YOUR GOAL:
Could you give the listing again exactly, without its pictures?

RECORDS TO USE:
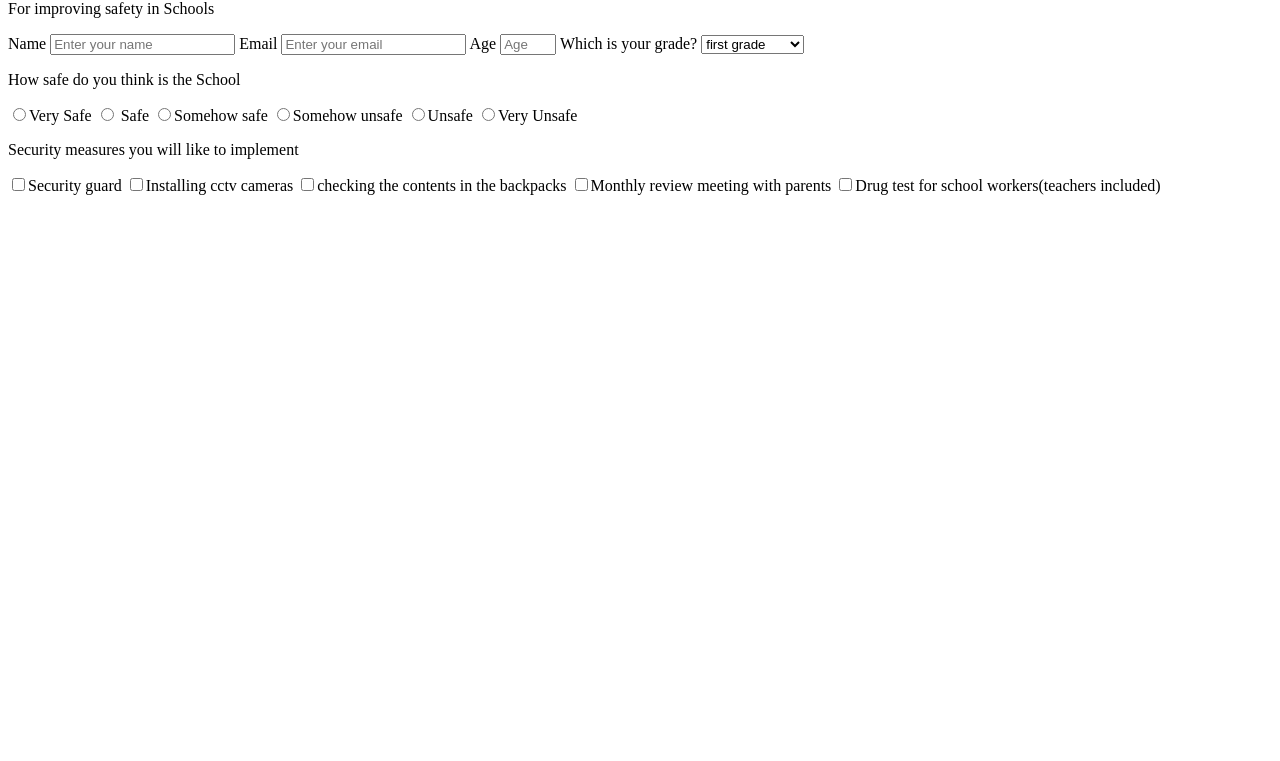
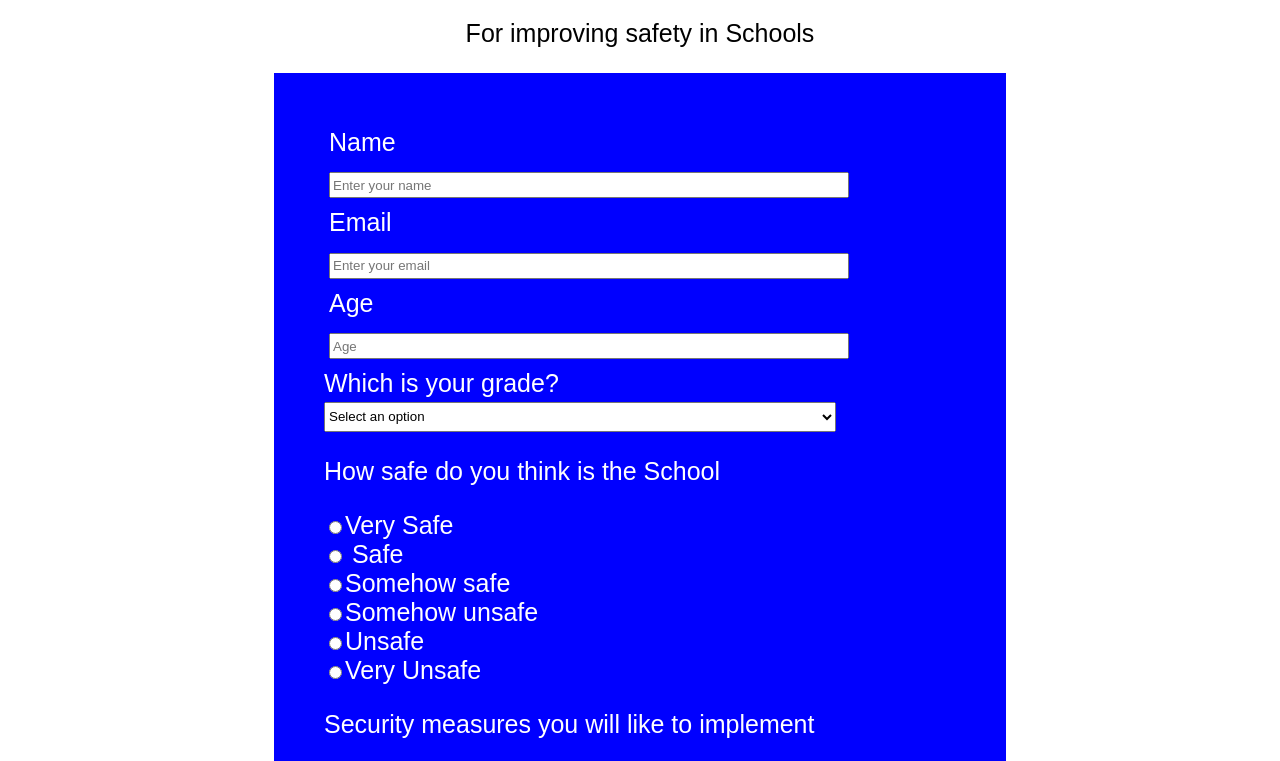
Before and after one commit to Prethush/survey-page, a plain HTML site: page index.html in a window 1280 px wide. Shown: the part 80-841 px from the top of the page. Before the commit the page ends 800 px from the top, so only its background shows below. Drawn offline with Linux system fonts and the light colour scheme.

Commit message:
added new css styles

```diff
--- a/index.html
+++ b/index.html
@@ -17,9 +17,10 @@
                 <input id="email" type="email" class="input" name="email" placeholder="Enter your email" required>
 
             <label id="number-label" for="number">Age</label>
-            <input id="number" type="number" class="input" name="number" min="5" max="17" placeholder="Age" required>
+            <input id="number" type="number" class="input" name="number" min="5" max="12" placeholder="Age" required>
             <label id="dropdown-label" for="dropdown">Which is your grade?</label>
             <select name="dropdown" id="dropdown">
+            <option value="">Select an option</option>
              <option value="first-grade">first grade</option>
              <option value="second-grade">second grade</option>
              <option value="third-grade">third grade</option>
@@ -53,6 +54,12 @@
                 </label> <label for="check5" id="checkbox-label5">
                     <input type="checkbox" id="check5" value="5" class="checkbox" name="checkbox">Drug test for school workers(teachers included)</input>
                 </label>
+
+                <p>Additional suggestions</p>
+                <label id="textarea-label" for="textarea">
+                    <textarea id="textarea" name="textarea" rows="5" cols="50" placeholder="Enter your comments"></textarea>
+                </label>
+                <button id="submit">submit</button>
                 </form>
     </div>
     </body>
--- a/style.css
+++ b/style.css
@@ -0,0 +1,43 @@
+body{
+    font-family: Arial, Helvetica, sans-serif;
+
+}
+label{
+    display: block;
+}
+#title{
+    font-size: 40px;
+    text-align: center;
+}
+#description{
+    font-size: 25px;
+    text-align: center;
+}
+
+#container{
+    background-color: blue;
+    width: calc(100% /2);
+    margin: 0 auto;
+    color: #fff;
+    padding: 50px;
+    font-size: 25px;
+}
+#name-label, #email-label, #number-label{
+    padding: 5px;
+    margin-bottom:5px;
+}
+
+.input{
+    height: 20px;
+    width: 40vw;
+    margin: 5px;
+}
+#dropdown{
+    height: 30px;
+    width: 40vw;
+
+}
+
+#dropdown-label{
+    margin-top: 5px;
+}
```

SOLUTION TO THIS PROBLEM:
Before and after one commit to Prethush/survey-page, a plain HTML site: page index.html in a window 1280 px wide. Shown: the part 80-841 px from the top of the page. Before the commit the page ends 800 px from the top, so only its background shows below. Drawn offline with Linux system fonts and the light colour scheme.

Commit message:
added new css styles

```diff
--- a/index.html
+++ b/index.html
@@ -17,9 +17,10 @@
                 <input id="email" type="email" class="input" name="email" placeholder="Enter your email" required>
 
             <label id="number-label" for="number">Age</label>
-            <input id="number" type="number" class="input" name="number" min="5" max="17" placeholder="Age" required>
+            <input id="number" type="number" class="input" name="number" min="5" max="12" placeholder="Age" required>
             <label id="dropdown-label" for="dropdown">Which is your grade?</label>
             <select name="dropdown" id="dropdown">
+            <option value="">Select an option</option>
              <option value="first-grade">first grade</option>
              <option value="second-grade">second grade</option>
              <option value="third-grade">third grade</option>
@@ -53,6 +54,12 @@
                 </label> <label for="check5" id="checkbox-label5">
                     <input type="checkbox" id="check5" value="5" class="checkbox" name="checkbox">Drug test for school workers(teachers included)</input>
                 </label>
+
+                <p>Additional suggestions</p>
+                <label id="textarea-label" for="textarea">
+                    <textarea id="textarea" name="textarea" rows="5" cols="50" placeholder="Enter your comments"></textarea>
+                </label>
+                <button id="submit">submit</button>
                 </form>
     </div>
     </body>
--- a/style.css
+++ b/style.css
@@ -0,0 +1,43 @@
+body{
+    font-family: Arial, Helvetica, sans-serif;
+
+}
+label{
+    display: block;
+}
+#title{
+    font-size: 40px;
+    text-align: center;
+}
+#description{
+    font-size: 25px;
+    text-align: center;
+}
+
+#container{
+    background-color: blue;
+    width: calc(100% /2);
+    margin: 0 auto;
+    color: #fff;
+    padding: 50px;
+    font-size: 25px;
+}
+#name-label, #email-label, #number-label{
+    padding: 5px;
+    margin-bottom:5px;
+}
+
+.input{
+    height: 20px;
+    width: 40vw;
+    margin: 5px;
+}
+#dropdown{
+    height: 30px;
+    width: 40vw;
+
+}
+
+#dropdown-label{
+    margin-top: 5px;
+}
```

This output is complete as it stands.